This article originally appeared on VICE US.
Meet the granddaddy of the animal kingdom, including humans: Ikaria wariootia, a humble worm-like creature that lived an estimated 555 million years ago.
This extinct creature is the oldest known “bilaterian,” meaning its body exhibited bilateral symmetry on its left and right sides, in addition to front and rear openings (a mouth and an anus) connected by a through-gut. These features distinguish Ikaria wariootia as the first clear common ancestor of most animals alive today.
Over hundreds of millions of years, animals have diversified into a dazzling range of forms that includes humans, dinosaurs, elephants, sharks, spiders, birds, snakes, and countless other species. Despite this mind-boggling variety, all animals share the same extended lineage, inspiring scientists to probe the deepest reaches of this labyrinthine family tree.
Tantalizing traces of early animals are etched in ancient sandstone near Nilpena, South Australia, in the form of tiny fossilized burrows called Helminthoidichnites. For more than a decade, scientists have speculated about the creatures that might have dug these tunnels, but have not been able to spot their fossilized bodies.
Now, a team led by Scott Evans, a recent doctoral graduate from UC Riverside, has identified more than 100 body fossils of these ancient burrowers using 3D laser scanning, according to a study published on Monday in the Proceedings of the National Academy of Sciences.
“It was really exciting to finally find them!” Evans said in an email, adding that it was a “drawn-out process” even before his team began acquiring laser scans.
“We knew from what we could see that these were definitely fossils and that they might fit what we predicted made Helminthoidichnites and that was really the motivation for going out and getting the scanner,” Evans explained. “Once we had 3D scans, that was our 'aha' moment of fully realizing what we had and how impactful it was.”
The team revealed that the largest Ikaria wariootia animals could grow to about the size and shape of a grain of rice.

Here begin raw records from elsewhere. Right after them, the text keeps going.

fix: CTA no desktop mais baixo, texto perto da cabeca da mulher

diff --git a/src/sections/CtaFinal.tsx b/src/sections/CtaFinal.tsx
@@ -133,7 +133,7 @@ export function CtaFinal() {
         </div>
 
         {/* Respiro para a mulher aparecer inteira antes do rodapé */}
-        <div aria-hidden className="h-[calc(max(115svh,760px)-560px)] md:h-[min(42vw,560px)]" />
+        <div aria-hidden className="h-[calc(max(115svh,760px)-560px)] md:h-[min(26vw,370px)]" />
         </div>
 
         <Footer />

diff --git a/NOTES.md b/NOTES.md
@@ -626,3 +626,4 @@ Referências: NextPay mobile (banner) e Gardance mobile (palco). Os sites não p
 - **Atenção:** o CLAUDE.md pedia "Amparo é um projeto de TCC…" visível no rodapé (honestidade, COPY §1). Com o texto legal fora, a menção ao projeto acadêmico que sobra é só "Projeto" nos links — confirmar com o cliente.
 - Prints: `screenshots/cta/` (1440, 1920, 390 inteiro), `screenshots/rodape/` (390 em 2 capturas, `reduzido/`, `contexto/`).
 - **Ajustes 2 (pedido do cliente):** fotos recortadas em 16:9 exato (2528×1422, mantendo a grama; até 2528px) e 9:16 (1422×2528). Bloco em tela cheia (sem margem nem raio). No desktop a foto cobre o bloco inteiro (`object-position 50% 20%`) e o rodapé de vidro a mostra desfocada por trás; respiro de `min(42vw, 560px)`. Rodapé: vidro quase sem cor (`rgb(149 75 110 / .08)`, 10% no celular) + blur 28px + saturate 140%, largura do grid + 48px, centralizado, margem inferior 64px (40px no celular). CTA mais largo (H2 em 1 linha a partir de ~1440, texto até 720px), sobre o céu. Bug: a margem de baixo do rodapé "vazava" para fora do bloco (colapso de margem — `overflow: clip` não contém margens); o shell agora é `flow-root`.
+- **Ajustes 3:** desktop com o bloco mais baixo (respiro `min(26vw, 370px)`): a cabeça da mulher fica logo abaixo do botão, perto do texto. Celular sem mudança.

The new genus is named for the word “Ikara,” which means “meeting place” in the Indigenous Adnyamathanha language. The species name refers to Warioota Creek, which runs close to the fossil site.

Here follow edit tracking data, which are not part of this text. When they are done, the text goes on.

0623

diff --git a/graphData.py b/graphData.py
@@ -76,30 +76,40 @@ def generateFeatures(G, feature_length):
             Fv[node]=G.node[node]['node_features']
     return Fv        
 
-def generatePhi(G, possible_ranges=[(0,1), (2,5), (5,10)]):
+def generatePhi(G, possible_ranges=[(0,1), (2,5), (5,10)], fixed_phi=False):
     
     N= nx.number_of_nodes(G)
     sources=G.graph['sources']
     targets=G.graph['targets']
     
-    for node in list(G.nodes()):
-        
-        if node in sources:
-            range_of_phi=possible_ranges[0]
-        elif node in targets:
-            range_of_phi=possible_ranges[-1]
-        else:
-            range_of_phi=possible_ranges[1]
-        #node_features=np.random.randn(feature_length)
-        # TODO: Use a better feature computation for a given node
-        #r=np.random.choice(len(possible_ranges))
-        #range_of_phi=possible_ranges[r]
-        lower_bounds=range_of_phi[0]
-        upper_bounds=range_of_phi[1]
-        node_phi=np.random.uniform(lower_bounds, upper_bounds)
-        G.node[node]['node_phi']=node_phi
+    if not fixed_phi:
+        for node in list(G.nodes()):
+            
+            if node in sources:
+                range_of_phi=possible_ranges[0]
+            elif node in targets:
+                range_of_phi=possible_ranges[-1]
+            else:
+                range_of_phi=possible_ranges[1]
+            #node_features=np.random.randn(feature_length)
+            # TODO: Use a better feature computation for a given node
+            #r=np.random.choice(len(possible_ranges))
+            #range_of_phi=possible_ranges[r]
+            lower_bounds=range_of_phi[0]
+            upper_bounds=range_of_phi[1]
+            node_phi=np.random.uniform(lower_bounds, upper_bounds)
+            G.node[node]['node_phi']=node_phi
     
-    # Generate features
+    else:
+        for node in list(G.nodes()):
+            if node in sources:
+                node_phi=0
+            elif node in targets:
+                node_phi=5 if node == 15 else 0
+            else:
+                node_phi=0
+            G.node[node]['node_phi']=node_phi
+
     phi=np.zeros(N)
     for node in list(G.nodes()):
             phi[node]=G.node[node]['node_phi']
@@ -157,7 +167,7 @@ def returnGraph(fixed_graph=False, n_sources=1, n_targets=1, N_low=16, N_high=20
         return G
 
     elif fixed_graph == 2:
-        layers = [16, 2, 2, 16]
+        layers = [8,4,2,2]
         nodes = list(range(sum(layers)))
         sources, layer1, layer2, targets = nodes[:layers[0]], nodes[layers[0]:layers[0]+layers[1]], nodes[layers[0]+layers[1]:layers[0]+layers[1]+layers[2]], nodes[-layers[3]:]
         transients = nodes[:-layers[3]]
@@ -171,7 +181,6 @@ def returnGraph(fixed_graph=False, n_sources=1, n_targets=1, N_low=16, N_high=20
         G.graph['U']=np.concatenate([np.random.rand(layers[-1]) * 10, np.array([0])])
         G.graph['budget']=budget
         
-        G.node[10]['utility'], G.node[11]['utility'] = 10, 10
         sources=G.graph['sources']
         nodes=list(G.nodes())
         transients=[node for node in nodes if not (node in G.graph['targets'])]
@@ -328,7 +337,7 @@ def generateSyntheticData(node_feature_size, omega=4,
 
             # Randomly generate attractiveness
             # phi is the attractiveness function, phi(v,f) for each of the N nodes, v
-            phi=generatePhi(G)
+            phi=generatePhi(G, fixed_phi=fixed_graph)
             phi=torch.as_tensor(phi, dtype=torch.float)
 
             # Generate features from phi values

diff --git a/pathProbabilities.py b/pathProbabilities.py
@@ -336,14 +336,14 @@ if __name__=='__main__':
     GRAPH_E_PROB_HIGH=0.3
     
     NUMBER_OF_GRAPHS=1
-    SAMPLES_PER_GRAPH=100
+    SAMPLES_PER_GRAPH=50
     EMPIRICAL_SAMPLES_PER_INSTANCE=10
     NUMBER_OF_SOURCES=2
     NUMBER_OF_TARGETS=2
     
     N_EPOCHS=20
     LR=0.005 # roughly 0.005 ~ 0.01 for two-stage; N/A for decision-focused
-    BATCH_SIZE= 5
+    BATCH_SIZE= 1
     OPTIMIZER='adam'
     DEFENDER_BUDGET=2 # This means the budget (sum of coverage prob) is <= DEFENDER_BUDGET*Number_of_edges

These burrowers weren’t the only animals on Earth during this period, which is known as the Ediacaran Era, and not all living animals today are bilaterian—for instance, sponges, jellyfish, and anemones are animals that do not share this body plan. However, the majority of animals have bilaterian bodies and Ikaria wariootia is “potentially the oldest, definitive bilaterian” found in South Australia, the study said.
In addition to pushing back the timeline of early bilaterians, the specimens may present the oldest direct evidence of scavenging in the fossil record. As they tunneled through the seafloor, the animals likely fed on algae or dead lifeforms they came across, a foraging strategy that may have helped give rise to predation.

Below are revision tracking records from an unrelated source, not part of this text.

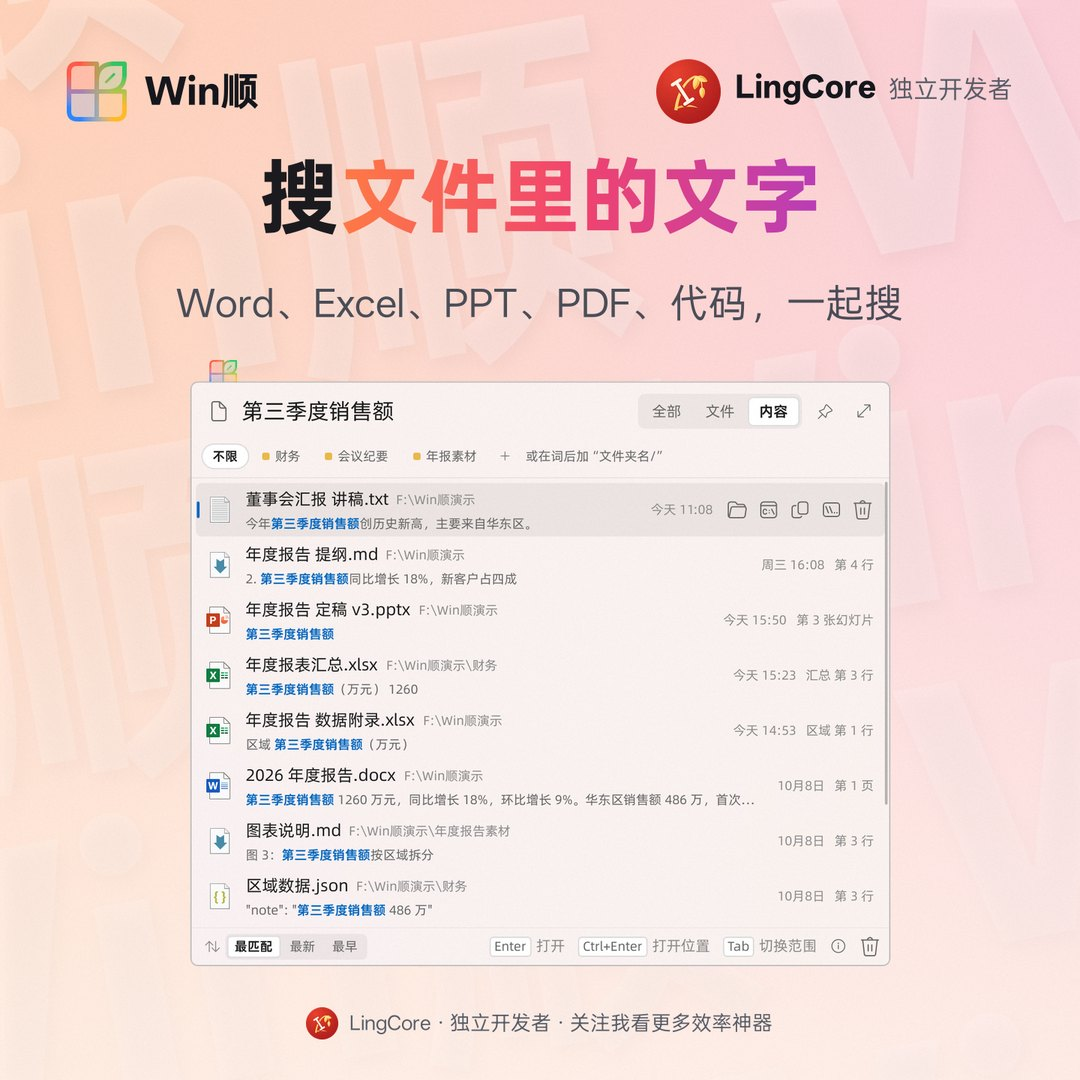
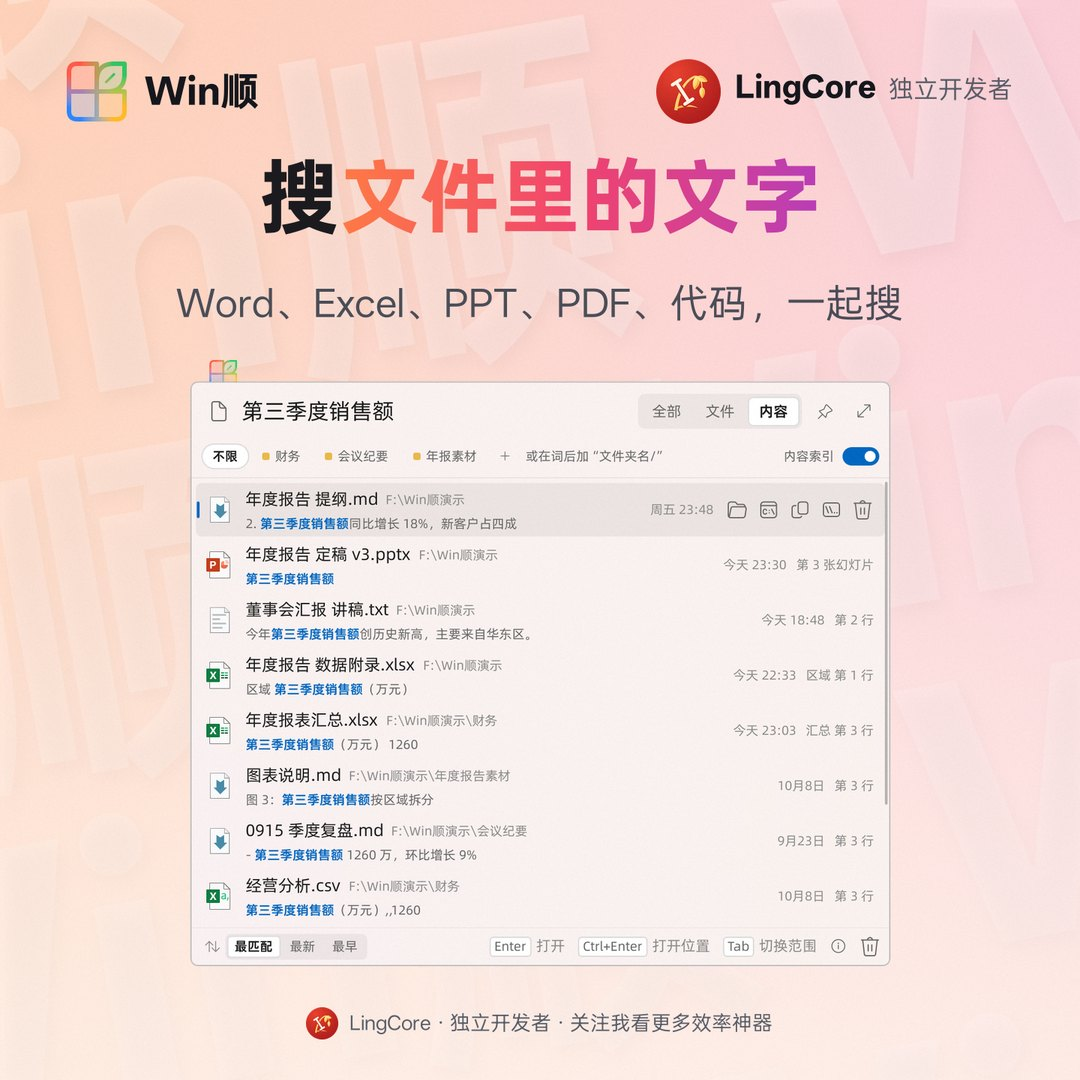
README: system switches and the built-in screenshot tool
A new switches.jpg next to the places picture, and a bullet for each
feature in Chinese and English. content.jpg and folder.jpg reshot: the
内容 strip now carries the content index switch. The other pictures
were reshot too but showed no change worth committing.

diff --git a/README.md b/README.md
@@ -49,6 +49,7 @@
   <img src="docs/images/foldermenu.jpg" width="49%" alt="资源管理器里双击空白处：收藏、最近、开着的文件夹 / double-click empty space in Explorer for favorite, recent and open folders">
   <img src="docs/images/apps.jpg" width="49%" alt="拼音搜应用：guanliqi 找到任务管理器 / launch apps by pinyin">
   <img src="docs/images/places.jpg" width="49%" alt="直达 Windows 设置：shipeiqi 找到网络连接 / open Windows settings and Control Panel items">
+  <img src="docs/images/switches.jpg" width="49%" alt="系统开关：行尾显示现在的状态，回车就地切换；音量 30、保持唤醒 1小时一步到位 / system switches: the live state on the row, Enter flips it; set the volume or keep awake in one step">
   <img src="docs/images/web.jpg" width="49%" alt="网页搜索：zhihu 显卡、bilibili、京东一步到位 / web search keywords">
   <img src="docs/images/favorites.jpg" width="49%" alt="收藏夹：常去的文件夹排在最前，关键词直达 / favorites with keywords">
   <img src="docs/images/plugins.jpg" width="49%" alt="插件：计算器、单位换算、颜色 / plugins: calculator, unit conversion, colors">
@@ -120,6 +121,7 @@
 
 - **应用**：开始菜单里的所有应用都能搜，含 Microsoft Store 应用。名称、拼音、首字母（`vsc`）、程序名（`winword`）都行；`Ctrl+Shift+Enter` 以管理员身份运行。
 - **系统设置**：约 1200 个 Windows 设置页和控制面板项。`shipeiqi`、“网卡”、`ncpa.cpl` 都能打开网络连接；另外补了组策略、磁盘管理、hosts、AppData 等开始菜单里没有的。
+- **系统开关**：深色模式、显示隐藏的文件、显示文件扩展名、蓝牙、WLAN、音量和静音、保持唤醒，行尾直接显示现在的状态；`Enter` 就地切换，搜索框不关，`Ctrl+Enter` 打开设置页。“关蓝牙”“静音”“音量 30”一步到位，“保持唤醒 1小时”到点自动结束。
 
 #### 🌐 网页搜索 · ⭐ 收藏夹 · 🧩 插件
 
@@ -164,6 +166,7 @@
 - **拖出图片**：按住一张图片拖到文件夹里，就存成 PNG 文件。
 - **整理**：固定、分组、多选按顺序合并粘贴，钉住后可以一条接一条地往表格里填；固定的可以排在最前，顺序可以拖动或用 `Ctrl+↑`/`↓` 自己排。
 - **隐私**：密码管理器复制的密码不记录，历史只存在本机。
+- **截图**（默认关，在设置 › 插件里打开）：快捷键或 `PrtScn` 截图，点选窗口、按钮或拖出一块；`Enter` 复制，截图进剪贴板历史，图里的字也能搜；`F3` 贴在屏幕上，还能识别文字。搜索框里打 `jt` 加空格，按图里的字找截过的图。
 
 #### 🔎 任务栏搜索框
 
@@ -304,6 +307,7 @@ It reads the NTFS master file table (MFT) directly, indexing three million files
 - 🚀 **Apps and settings**
   - **Apps**: everything in the Start menu (Store apps included), by name, pinyin, initials (`vsc`) or program file (`winword`).
   - **Settings**: about 1,200 Windows settings pages and Control Panel items (`ncpa.cpl`, “network adapter”), plus Group Policy, Disk Management, hosts, AppData and more.
+  - **Switches**: dark mode, hidden files, file extensions, Bluetooth, WLAN, volume and mute, keep awake, each with its live state at the end of its row; `Enter` flips it in place and the box stays open, `Ctrl+Enter` opens its settings page. `bluetooth off`, `mute` and `volume 30` act in one step; `awake 1h` keeps the PC awake for an hour.
 - 🌐 **Web search**: `zhihu 显卡`, `baidu 天气`: a keyword and a space search that site. Ten Chinese sites are built in; add your own with `%s` in the URL, and import or export the list and icons. The site's search suggestions show below as you type (Enter searches one, Tab puts it in the box), and a site's icon can be an SVG file or pasted SVG code.
 - ⭐ **Favorites**: right-click → Add to favorites. They come first when the box is empty; give one a keyword to open it, and `Tab` searches inside a favorite folder.
 - 🧩 **Plugins**
@@ -330,6 +334,7 @@ It reads the NTFS master file table (MFT) directly, indexing three million files
   - **Paste**: double-click or `Enter`, or one click as in Windows' own history (an option); larger picture thumbnails as another.
   - **Organize**: pins, groups, multi-paste in order, and `Alt+1`…`Alt+9`; pinned items can come first, and the order is yours to drag or move with `Ctrl+↑`/`↓`.
   - **Privacy**: passwords from password managers are not kept, and the history stays on your PC.
+  - **Screenshots** (off by default; turn it on in Settings › Plugins): a shortcut or `PrtScn`, then click a window or a control, or drag an area; `Enter` copies it, into the clipboard history too, where the words in it can be searched; `F3` pins it on the screen, and its text can be read out. `jt` and a space in the search box list past screenshots by the text in them.
 - 🔎 **Taskbar search box**: WinShun's own search box on the Windows 11 taskbar (a pinned button on Windows 10), optionally right of Start where Windows' own box sits (alongside TranslucentTB too); a whole box, its icon and label, or its icon alone, as Windows' own search. It works on its own or alongside Windows search; hiding Windows search, taking over `Win+S`, and searching as you type in the Start menu are all optional.
 - 🤖 **AI assistants (MCP)**
   - **What**: WinShun is an MCP server. Claude Desktop, Claude Code, Cursor and VS Code connect in one click and search file names, file contents and recent changes.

The fossils not only offer a glimpse of Earth’s first riffs with the animal kingdom, they can also help constrain theories about the emergence of life on alien worlds. “If we want to identify potential planets that could host complex life we need to better understand the environments in which such life evolved on our planet more than a half a billion years ago,” Evans said.
Indeed, the research was funded in part by a NASA Exobiology Program Grant because of its relevance to understanding the origins of complex organisms. “We can also see that Ikaria specifically sought out oxygen rich environments and avoided oxygen poor ones,” Evans explained. “These indicate that having an appreciable amount of oxygen was really important for the evolution and success of these types of organisms and that we should be looking for exoplanets with similar, well-oxygenated conditions.”
The identification of Ikaria wariootia represents a major milestone in the reconstruction of our shared animal ancestry, and it is likely to be followed by more discoveries from the ancient Ediacaran-era rocks of South Australia, South China, and Russia, among others. Evans also hopes to reconstruct some of the “genetic machinery” that led to this influential organism.
“Work that I am currently involved with is combining the characters we can identify in Ikaria, and other animals from this period, with our understanding of the genes that produce those characters in animals today,” he said.
“This will ultimately give us a better picture of the genetic programming operating to build these early animals and hopefully give us a better idea of where they fit within the broader context of the evolution of complex forms on this planet.”